[Task details] Scan the listing below for "ORANGE", then report every line that has it.

[Given records]
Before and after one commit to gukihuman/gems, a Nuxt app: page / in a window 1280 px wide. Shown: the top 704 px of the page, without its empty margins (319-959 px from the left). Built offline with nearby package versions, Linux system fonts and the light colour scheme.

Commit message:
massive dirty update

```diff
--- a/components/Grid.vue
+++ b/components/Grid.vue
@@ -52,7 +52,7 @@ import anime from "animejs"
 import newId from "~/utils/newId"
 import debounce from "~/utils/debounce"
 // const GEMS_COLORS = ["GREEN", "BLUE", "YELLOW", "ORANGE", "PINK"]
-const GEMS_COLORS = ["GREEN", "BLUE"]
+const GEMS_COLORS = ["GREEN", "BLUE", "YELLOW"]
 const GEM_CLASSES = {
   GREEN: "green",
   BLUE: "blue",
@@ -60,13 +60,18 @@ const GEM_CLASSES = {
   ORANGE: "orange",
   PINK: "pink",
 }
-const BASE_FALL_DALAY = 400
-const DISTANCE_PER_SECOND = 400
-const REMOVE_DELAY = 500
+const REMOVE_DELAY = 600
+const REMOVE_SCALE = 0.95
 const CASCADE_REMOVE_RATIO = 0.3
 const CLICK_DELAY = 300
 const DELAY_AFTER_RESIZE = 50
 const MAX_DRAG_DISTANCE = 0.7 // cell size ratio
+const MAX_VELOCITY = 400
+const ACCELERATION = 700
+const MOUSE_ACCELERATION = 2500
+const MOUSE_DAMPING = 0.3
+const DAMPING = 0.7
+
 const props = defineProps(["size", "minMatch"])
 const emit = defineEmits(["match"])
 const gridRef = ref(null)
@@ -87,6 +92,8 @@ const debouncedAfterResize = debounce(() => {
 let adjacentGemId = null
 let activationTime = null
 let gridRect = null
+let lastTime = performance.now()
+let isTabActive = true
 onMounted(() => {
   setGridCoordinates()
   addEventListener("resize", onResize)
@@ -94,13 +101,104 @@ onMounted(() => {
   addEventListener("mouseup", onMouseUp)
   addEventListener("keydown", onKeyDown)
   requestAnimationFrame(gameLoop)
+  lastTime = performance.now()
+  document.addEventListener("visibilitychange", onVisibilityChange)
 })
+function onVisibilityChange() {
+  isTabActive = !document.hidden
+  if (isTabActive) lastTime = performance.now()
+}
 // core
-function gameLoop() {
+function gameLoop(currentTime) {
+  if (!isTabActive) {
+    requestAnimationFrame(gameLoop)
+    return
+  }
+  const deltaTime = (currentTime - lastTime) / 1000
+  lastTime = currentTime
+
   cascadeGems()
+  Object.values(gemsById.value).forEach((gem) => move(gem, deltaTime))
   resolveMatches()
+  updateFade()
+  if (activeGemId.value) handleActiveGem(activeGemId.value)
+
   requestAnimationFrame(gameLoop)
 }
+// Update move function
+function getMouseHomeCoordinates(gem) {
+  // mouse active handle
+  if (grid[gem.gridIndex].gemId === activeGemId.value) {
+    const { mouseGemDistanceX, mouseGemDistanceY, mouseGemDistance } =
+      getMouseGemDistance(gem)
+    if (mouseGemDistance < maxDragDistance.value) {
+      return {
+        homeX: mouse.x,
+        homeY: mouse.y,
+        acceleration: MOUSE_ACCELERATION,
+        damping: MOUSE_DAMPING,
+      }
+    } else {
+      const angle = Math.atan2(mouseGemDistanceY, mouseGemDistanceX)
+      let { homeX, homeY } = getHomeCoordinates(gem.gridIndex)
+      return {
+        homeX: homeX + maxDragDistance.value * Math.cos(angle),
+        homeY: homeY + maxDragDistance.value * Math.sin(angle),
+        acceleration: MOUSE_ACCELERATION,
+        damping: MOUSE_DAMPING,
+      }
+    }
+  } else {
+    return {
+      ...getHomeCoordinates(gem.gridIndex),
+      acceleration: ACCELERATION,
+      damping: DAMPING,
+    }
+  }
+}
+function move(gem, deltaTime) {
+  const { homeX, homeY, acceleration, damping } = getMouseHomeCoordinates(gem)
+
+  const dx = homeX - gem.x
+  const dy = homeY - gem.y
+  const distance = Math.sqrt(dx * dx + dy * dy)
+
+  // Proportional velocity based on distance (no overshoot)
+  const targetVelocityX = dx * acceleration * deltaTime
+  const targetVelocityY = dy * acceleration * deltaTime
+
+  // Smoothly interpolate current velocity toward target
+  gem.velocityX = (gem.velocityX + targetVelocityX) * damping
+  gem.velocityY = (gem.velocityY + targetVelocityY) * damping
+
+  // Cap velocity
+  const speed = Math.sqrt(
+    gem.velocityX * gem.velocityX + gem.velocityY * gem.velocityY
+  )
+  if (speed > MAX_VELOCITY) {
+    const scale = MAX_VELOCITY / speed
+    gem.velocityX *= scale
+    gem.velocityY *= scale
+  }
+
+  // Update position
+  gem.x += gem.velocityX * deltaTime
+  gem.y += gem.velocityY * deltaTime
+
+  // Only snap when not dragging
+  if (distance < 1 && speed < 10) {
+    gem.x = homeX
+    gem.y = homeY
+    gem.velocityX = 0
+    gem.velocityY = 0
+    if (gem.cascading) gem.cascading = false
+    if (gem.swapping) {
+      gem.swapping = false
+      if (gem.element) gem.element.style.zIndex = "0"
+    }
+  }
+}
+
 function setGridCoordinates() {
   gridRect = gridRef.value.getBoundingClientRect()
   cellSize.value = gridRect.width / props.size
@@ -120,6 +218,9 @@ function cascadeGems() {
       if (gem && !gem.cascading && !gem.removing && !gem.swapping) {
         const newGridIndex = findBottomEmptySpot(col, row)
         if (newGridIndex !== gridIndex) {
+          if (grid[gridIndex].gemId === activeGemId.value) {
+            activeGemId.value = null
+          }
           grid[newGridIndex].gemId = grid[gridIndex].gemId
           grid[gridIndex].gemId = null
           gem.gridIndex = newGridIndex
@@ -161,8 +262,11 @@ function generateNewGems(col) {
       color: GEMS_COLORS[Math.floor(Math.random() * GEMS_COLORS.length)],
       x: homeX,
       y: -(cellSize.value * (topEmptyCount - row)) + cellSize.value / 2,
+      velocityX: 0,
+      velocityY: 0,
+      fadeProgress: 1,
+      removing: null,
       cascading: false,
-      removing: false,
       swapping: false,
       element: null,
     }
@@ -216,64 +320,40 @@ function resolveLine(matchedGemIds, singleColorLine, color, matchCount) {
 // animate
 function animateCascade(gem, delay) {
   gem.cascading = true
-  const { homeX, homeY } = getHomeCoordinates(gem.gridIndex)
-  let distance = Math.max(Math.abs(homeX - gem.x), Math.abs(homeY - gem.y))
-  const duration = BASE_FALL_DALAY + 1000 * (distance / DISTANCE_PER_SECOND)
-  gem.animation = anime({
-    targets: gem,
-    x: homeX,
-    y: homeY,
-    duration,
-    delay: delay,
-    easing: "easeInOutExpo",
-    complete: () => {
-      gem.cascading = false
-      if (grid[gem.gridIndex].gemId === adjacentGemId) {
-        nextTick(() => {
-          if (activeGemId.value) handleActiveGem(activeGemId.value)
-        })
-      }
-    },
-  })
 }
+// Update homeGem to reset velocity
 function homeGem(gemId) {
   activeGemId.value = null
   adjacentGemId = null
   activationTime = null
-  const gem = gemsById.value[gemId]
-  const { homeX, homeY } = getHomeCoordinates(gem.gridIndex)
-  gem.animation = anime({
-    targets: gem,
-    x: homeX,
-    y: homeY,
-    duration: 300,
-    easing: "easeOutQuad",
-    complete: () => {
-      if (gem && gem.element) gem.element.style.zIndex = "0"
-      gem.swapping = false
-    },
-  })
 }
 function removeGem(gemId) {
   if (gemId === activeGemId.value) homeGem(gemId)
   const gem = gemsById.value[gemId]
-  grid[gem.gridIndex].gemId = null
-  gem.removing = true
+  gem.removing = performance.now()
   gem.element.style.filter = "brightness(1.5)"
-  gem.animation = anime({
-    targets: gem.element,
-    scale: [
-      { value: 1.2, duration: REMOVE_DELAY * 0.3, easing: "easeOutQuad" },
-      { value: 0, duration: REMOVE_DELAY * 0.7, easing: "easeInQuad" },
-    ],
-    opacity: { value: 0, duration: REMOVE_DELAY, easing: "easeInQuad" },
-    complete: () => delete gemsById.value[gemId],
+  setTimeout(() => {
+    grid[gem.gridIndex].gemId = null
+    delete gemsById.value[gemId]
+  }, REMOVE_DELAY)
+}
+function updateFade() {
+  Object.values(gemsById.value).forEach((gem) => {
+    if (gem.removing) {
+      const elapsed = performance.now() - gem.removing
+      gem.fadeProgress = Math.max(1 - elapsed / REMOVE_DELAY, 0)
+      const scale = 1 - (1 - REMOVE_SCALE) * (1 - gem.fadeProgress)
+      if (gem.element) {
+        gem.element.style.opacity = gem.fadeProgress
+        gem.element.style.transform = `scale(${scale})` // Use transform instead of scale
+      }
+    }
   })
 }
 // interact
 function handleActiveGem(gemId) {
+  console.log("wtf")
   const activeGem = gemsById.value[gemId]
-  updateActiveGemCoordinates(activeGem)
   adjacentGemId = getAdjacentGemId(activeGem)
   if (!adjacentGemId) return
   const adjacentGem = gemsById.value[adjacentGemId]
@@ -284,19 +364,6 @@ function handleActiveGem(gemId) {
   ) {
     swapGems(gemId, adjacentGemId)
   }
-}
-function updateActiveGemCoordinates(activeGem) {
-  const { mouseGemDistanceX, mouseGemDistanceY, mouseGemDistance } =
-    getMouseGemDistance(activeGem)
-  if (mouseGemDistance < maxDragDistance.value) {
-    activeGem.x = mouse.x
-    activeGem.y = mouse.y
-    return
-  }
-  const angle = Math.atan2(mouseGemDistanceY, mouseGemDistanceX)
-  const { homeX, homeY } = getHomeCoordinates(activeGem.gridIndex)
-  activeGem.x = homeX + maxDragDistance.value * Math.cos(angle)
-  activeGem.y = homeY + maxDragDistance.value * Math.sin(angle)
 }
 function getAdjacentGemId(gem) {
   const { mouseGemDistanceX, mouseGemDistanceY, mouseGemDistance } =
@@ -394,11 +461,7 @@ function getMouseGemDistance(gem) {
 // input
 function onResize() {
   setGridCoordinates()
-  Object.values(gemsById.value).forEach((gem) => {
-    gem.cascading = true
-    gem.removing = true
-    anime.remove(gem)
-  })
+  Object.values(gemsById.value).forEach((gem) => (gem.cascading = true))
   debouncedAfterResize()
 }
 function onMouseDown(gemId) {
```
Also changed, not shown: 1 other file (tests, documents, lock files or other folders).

[The answer]
 // const GEMS_COLORS = ["GREEN", "BLUE", "YELLOW", "ORANGE", "PINK"]
   ORANGE: "orange",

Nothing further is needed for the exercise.